#### TASK GOAL:
Through the line with "After the change." and starting from the first line, return the records below word for word, with pictures left out.

━━━━━ DATA

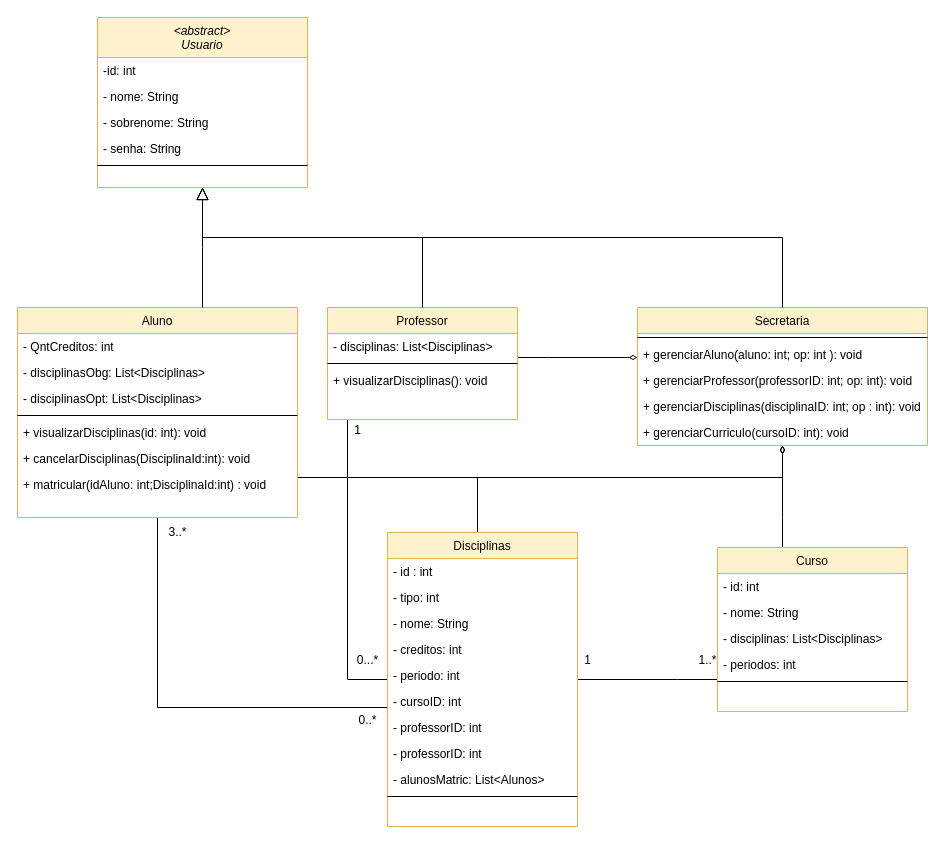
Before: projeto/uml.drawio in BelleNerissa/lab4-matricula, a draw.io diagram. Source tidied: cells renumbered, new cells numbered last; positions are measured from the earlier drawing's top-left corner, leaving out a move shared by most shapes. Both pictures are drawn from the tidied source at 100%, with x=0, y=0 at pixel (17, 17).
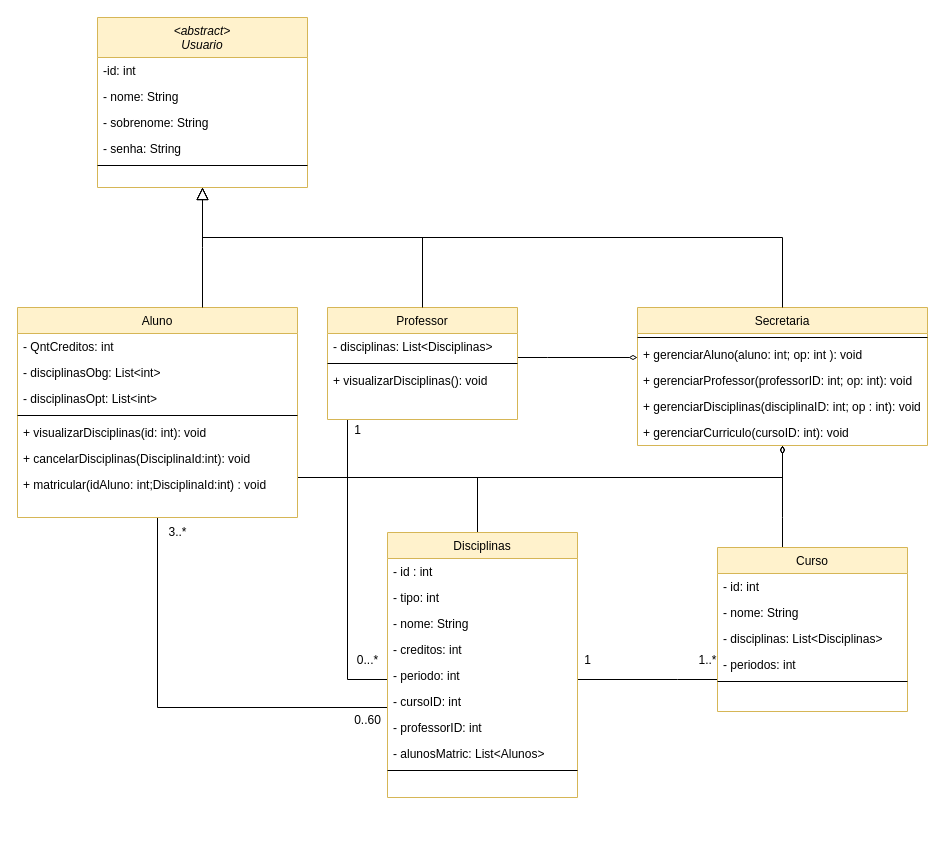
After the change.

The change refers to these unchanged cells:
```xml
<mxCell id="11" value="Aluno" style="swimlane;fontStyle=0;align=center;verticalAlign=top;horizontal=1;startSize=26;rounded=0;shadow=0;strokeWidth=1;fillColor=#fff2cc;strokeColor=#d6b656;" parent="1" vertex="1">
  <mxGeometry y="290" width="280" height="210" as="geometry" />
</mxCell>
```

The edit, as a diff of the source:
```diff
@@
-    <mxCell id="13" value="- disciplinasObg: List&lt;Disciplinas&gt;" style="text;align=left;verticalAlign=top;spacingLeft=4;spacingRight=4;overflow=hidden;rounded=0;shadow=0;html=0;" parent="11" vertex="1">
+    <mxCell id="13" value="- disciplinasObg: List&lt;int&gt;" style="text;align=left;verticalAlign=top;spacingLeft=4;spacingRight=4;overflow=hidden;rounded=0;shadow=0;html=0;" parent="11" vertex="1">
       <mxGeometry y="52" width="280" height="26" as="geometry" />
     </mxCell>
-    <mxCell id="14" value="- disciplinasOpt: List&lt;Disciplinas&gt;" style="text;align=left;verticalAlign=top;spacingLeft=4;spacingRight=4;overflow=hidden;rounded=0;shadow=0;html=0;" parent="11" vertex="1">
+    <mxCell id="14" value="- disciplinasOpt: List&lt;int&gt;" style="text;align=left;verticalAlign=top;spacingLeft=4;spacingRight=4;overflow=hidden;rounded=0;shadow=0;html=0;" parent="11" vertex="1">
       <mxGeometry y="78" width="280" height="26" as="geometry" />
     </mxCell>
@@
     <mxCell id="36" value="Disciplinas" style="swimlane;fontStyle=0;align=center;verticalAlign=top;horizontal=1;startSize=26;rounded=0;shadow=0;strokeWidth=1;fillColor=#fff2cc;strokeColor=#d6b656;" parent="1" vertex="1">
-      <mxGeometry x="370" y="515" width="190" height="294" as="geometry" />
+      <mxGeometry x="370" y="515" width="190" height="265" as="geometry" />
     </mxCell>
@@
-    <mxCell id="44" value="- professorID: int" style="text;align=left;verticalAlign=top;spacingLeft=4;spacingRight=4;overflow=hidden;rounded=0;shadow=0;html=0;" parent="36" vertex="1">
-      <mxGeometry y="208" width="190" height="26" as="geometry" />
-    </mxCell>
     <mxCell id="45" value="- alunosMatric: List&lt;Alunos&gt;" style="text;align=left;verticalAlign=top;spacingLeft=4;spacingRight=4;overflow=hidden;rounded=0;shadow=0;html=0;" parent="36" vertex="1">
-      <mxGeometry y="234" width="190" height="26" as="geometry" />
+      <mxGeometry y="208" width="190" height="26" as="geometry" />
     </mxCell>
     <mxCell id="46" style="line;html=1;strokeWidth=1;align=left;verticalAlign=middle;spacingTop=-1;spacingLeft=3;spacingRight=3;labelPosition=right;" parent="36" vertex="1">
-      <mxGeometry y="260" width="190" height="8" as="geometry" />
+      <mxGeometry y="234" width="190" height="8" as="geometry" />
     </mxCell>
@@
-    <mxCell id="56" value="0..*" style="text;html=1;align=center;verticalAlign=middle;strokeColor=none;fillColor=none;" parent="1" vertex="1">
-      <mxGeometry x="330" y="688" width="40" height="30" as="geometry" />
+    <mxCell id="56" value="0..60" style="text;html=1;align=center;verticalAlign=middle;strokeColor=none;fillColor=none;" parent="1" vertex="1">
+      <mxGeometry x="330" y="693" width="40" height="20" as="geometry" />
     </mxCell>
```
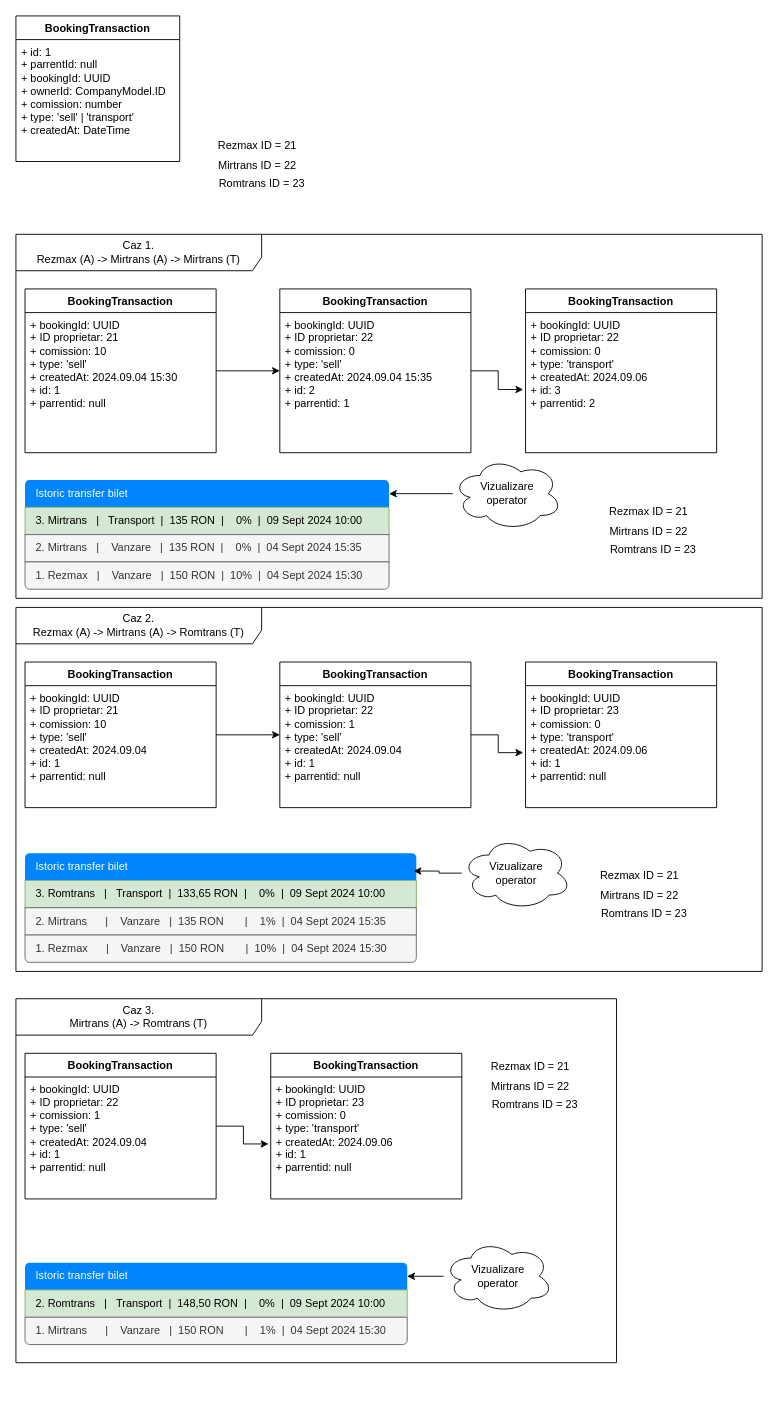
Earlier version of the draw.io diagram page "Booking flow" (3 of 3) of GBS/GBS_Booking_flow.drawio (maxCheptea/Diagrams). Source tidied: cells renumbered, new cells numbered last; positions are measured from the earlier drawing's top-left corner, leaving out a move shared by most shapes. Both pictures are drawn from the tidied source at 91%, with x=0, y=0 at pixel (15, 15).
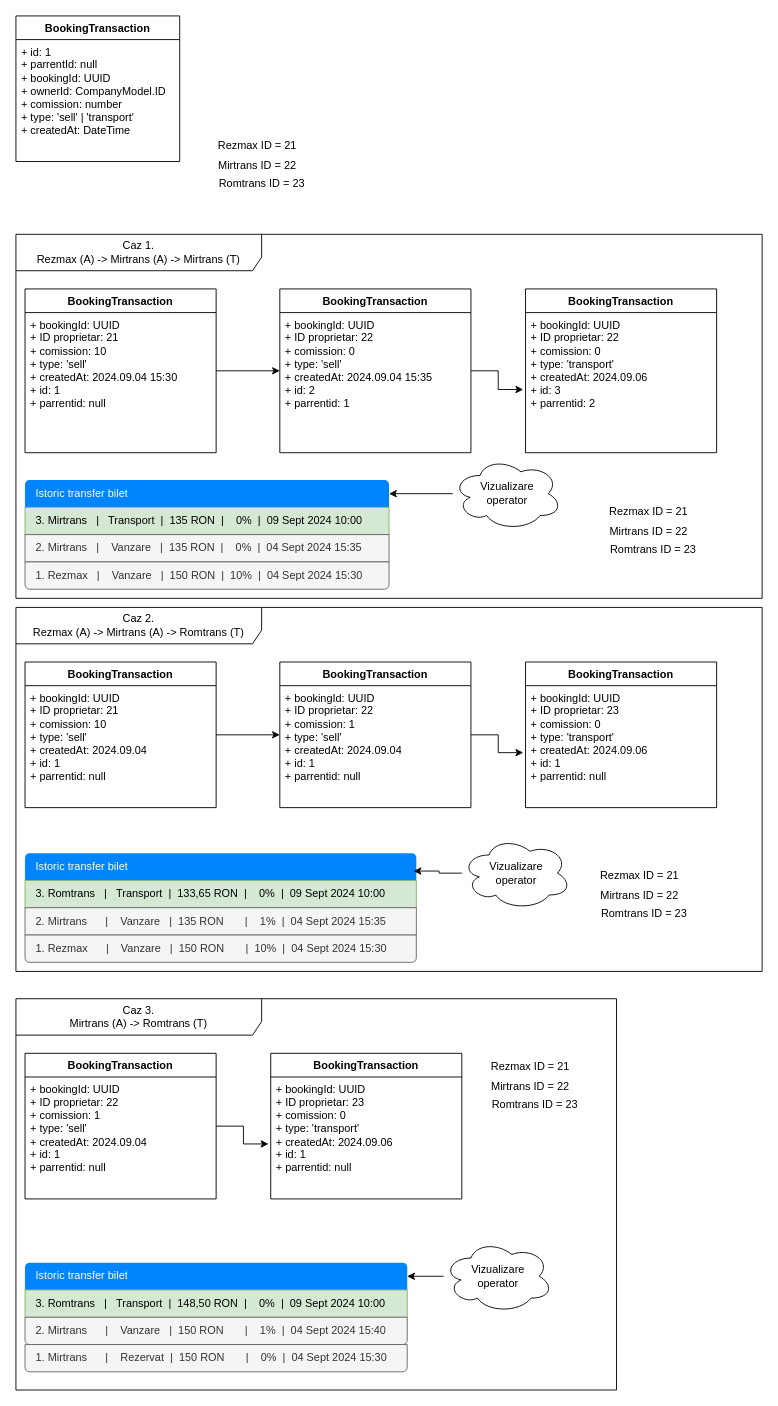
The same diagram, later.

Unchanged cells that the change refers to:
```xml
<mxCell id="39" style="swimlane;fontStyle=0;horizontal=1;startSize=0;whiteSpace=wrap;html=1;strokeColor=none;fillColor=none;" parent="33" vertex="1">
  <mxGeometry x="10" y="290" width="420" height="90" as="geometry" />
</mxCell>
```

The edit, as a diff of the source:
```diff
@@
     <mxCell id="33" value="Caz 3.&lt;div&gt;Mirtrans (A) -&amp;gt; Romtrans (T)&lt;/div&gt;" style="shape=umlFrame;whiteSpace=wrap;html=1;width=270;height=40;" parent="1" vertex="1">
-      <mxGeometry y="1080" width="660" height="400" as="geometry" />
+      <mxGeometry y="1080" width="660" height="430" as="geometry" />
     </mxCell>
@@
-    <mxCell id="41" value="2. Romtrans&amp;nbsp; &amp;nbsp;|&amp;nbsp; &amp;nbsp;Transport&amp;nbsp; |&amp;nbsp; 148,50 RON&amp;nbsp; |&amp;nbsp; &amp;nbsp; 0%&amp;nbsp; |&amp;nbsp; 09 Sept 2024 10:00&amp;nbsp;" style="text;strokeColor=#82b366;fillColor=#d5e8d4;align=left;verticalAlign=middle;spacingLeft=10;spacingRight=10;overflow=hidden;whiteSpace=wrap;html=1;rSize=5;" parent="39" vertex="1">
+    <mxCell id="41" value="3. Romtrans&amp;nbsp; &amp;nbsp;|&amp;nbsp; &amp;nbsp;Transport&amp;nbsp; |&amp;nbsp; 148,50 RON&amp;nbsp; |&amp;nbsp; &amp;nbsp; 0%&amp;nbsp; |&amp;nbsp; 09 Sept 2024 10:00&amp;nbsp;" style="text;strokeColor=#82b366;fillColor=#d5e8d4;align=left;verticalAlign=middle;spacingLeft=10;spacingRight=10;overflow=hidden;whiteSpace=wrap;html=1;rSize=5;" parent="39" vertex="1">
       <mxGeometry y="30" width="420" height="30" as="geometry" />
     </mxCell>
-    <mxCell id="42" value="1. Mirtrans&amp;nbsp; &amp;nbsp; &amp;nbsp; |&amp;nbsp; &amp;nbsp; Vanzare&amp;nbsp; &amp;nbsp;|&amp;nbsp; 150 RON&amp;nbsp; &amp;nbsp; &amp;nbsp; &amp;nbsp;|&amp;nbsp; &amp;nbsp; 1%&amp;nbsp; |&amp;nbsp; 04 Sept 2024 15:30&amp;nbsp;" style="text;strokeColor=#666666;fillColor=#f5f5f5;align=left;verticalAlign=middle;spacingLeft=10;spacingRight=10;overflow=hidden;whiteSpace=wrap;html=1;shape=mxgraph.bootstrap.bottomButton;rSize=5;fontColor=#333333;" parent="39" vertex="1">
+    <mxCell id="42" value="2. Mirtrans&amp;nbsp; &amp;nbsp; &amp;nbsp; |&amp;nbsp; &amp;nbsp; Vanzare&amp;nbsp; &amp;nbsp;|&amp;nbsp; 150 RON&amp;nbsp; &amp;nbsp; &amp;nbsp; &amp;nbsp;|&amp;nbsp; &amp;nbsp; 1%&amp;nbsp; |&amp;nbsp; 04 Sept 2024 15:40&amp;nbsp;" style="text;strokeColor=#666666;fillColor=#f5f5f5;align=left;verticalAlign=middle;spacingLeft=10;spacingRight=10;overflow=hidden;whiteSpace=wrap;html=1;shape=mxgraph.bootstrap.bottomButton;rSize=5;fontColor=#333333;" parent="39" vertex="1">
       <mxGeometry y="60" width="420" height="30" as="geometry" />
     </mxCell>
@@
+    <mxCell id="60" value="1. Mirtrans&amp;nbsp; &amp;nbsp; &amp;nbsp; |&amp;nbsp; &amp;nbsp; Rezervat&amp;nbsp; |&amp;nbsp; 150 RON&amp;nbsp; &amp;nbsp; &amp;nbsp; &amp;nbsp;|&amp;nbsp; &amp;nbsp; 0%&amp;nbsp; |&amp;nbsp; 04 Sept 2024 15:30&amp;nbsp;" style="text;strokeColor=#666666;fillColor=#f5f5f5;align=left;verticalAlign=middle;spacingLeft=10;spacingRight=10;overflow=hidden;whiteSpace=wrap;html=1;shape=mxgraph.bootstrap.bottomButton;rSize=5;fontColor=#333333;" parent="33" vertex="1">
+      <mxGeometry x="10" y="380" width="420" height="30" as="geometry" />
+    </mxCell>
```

━━━━━━━━━━

#### WRITTEN ANSWER:
Before: projeto/uml.drawio in BelleNerissa/lab4-matricula, a draw.io diagram. Source tidied: cells renumbered, new cells numbered last; positions are measured from the earlier drawing's top-left corner, leaving out a move shared by most shapes. Both pictures are drawn from the tidied source at 100%, with x=0, y=0 at pixel (17, 17).
After the change.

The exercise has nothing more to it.